*** Opening of DATA LISTING ***
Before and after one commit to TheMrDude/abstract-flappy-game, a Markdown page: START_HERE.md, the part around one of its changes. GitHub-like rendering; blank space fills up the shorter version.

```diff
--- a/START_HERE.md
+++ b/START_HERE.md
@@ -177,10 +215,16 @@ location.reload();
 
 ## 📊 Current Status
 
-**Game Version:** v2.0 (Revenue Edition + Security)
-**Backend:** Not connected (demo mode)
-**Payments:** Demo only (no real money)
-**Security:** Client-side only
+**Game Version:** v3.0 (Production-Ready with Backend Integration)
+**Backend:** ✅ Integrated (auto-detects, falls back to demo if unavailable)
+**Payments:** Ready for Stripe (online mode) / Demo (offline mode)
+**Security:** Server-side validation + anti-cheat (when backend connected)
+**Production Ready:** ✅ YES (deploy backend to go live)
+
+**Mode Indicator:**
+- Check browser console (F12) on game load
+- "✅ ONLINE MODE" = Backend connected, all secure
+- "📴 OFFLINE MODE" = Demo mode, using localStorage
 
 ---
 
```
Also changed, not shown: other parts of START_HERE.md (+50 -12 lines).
*** Close of DATA LISTING ***
**ASSIGNMENT**
Reproduce every line above containing "Ready".

**RESULT OF THE TASK**
+**Game Version:** v3.0 (Production-Ready with Backend Integration)
+**Payments:** Ready for Stripe (online mode) / Demo (offline mode)
+**Production Ready:** ✅ YES (deploy backend to go live)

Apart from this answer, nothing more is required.